The statement condemns the Chinese government’s persecution of Cao Shunli that led to her death and lists the following demands:
At about 4pm on March 14, 2014, prominent human rights activist Cao Shunli died at the 309 Military Hospital in Beijing.
On September 14, 2013, Cao was detained by authorities at the Beijing Capital Airport as she was en route to Geneva to attend the Universal Periodic Review organized by the United Nations Human Rights Council. After disappearing for a month, it was finally discovered that she had been criminally detained at the Chaoyang Detention Center in Beijing for alleged “illegal assembly.” Later, on October 21, Cao was formally arrested on suspicion of “provoking disturbances.”
While being held at the Chaoyang Detention Center, Cao’s health deteriorated rapidly. She suffered from several conditions, including tuberculosis, liver disease, uterine fibroids and ovarian cysts. The authorities refused to give her medical treatment. Cao’s family and lawyer’s repeated requests to have her released on medical parole were also all turned down. Cao was finally taken to the Beijing 999 Emergency Center on February 19, 2014 after she fell into a coma. She was later transferred to the 309 Military Hospital. Cao was declared to be in extremely critical condition several times until passing away today.

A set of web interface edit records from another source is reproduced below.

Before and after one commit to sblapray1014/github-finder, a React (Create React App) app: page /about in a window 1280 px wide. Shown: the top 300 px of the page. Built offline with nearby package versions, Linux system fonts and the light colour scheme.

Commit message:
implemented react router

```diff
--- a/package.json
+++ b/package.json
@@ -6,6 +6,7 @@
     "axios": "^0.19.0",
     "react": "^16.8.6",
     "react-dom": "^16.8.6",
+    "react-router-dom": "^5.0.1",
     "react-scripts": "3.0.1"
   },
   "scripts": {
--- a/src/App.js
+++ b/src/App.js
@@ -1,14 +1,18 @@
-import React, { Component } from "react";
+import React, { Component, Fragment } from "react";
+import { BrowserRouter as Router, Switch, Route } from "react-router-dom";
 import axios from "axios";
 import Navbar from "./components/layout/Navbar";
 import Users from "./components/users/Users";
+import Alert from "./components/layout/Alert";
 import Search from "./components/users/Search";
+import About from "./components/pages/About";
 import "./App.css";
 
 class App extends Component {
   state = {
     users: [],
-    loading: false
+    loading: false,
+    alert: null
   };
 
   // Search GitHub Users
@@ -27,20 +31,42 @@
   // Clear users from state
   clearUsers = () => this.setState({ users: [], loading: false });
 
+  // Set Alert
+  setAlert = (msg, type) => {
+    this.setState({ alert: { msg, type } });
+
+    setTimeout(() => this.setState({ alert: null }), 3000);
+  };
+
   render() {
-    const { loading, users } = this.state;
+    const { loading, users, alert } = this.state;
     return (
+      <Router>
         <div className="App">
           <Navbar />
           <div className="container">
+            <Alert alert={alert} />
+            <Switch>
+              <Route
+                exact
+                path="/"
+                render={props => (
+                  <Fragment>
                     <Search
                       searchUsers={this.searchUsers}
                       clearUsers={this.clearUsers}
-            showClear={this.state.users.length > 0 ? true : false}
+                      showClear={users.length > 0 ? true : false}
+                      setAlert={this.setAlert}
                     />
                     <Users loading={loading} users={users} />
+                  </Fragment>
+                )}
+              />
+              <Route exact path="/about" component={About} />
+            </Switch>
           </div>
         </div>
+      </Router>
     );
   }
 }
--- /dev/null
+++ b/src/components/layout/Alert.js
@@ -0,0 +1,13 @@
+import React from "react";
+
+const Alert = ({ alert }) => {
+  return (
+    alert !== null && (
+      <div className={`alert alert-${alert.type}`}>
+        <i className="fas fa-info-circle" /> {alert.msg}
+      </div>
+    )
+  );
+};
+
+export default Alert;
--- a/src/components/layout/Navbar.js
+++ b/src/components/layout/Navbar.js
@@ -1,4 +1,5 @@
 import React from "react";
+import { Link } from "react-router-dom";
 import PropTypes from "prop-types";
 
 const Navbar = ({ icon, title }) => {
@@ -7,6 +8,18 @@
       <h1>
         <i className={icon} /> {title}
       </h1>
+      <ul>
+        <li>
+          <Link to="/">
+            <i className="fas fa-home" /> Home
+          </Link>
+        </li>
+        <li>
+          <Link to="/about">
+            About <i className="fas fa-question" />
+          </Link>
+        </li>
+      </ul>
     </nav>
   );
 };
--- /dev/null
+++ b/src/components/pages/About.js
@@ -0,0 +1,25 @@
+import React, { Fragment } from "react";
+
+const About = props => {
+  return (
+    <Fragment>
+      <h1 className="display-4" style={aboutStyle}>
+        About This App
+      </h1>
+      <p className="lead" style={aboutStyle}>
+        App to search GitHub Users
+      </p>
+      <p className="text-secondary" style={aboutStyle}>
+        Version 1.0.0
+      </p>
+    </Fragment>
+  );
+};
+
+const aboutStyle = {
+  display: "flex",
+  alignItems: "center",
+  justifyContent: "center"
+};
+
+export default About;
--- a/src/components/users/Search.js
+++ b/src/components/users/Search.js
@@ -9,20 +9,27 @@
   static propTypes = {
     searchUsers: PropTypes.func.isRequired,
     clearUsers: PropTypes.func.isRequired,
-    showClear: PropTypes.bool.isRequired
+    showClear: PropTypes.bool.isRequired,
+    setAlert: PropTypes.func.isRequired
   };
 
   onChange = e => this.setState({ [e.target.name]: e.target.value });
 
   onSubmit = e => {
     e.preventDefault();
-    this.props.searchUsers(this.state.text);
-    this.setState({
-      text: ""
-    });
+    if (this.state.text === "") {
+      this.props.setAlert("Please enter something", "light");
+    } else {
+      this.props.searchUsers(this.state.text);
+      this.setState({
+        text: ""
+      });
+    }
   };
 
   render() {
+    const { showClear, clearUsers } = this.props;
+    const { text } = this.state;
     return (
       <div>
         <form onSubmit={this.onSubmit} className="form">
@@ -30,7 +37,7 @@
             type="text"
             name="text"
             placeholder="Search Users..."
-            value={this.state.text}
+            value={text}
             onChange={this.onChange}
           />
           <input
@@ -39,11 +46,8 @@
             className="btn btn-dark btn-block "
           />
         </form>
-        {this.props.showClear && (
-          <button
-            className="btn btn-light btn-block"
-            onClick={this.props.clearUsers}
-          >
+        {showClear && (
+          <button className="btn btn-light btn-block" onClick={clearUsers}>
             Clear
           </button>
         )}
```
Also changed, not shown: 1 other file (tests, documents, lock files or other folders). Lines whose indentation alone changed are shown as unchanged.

We believe Cao Shunli died of persecution. She was murdered by the Chinese government. Anyone could be the next Cao Shunli, disappearing without a clue and dying for no reason.
We hereby condemn the Chinese government’s persecution of Cao Shunli that led to hear death, and demand the following:
We hope the UN High Commissioner for Human Rights, national governments and international human rights organizations can pay close attention to the death of Cao Shunli, participate in the investigation, make their positions clear and urge the Chinese government to respond to our demands.
Cao Shunli graduated from Peking University with a master’s degree in law. She previously held positions in the Ministry of Labor and Personnel, now the Ministry of Human Resources and Social Security. After exposing corruption in the housing allocation process in the Ministry, she was dismissed in retaliation. Thereafter, she became a rights activist, providing legal assistance to petitioners. In 2008, she launched the “Beijing Rights Protection Tour,” aiming to increase the participation of disadvantaged groups in drafting the “National Human Rights Action Plan,” following international norms. She collected more than 1,000 proposals. As a result, she was sent to Re-education Through Labor for one year. In 2010, after being released for 16 days, she was again sent to Re-education Through Labor for one year and three months due to tightened control in the run up to the Shanghai World Expo.
Initiators: Su Yutong, Wen Yunchao, Wang Lihong, Hu Jia and Teng Biao
Authors: Wen Yunchao and Su Yutong
March 14, 2014
See the petitioners’ list: https://docs.google.com/spreadsheet/ccc?key=0AsKDF8_HXe4IdEk2QnZLNVlZUjJvcl9OUF9UUjRzaHc&usp=sharing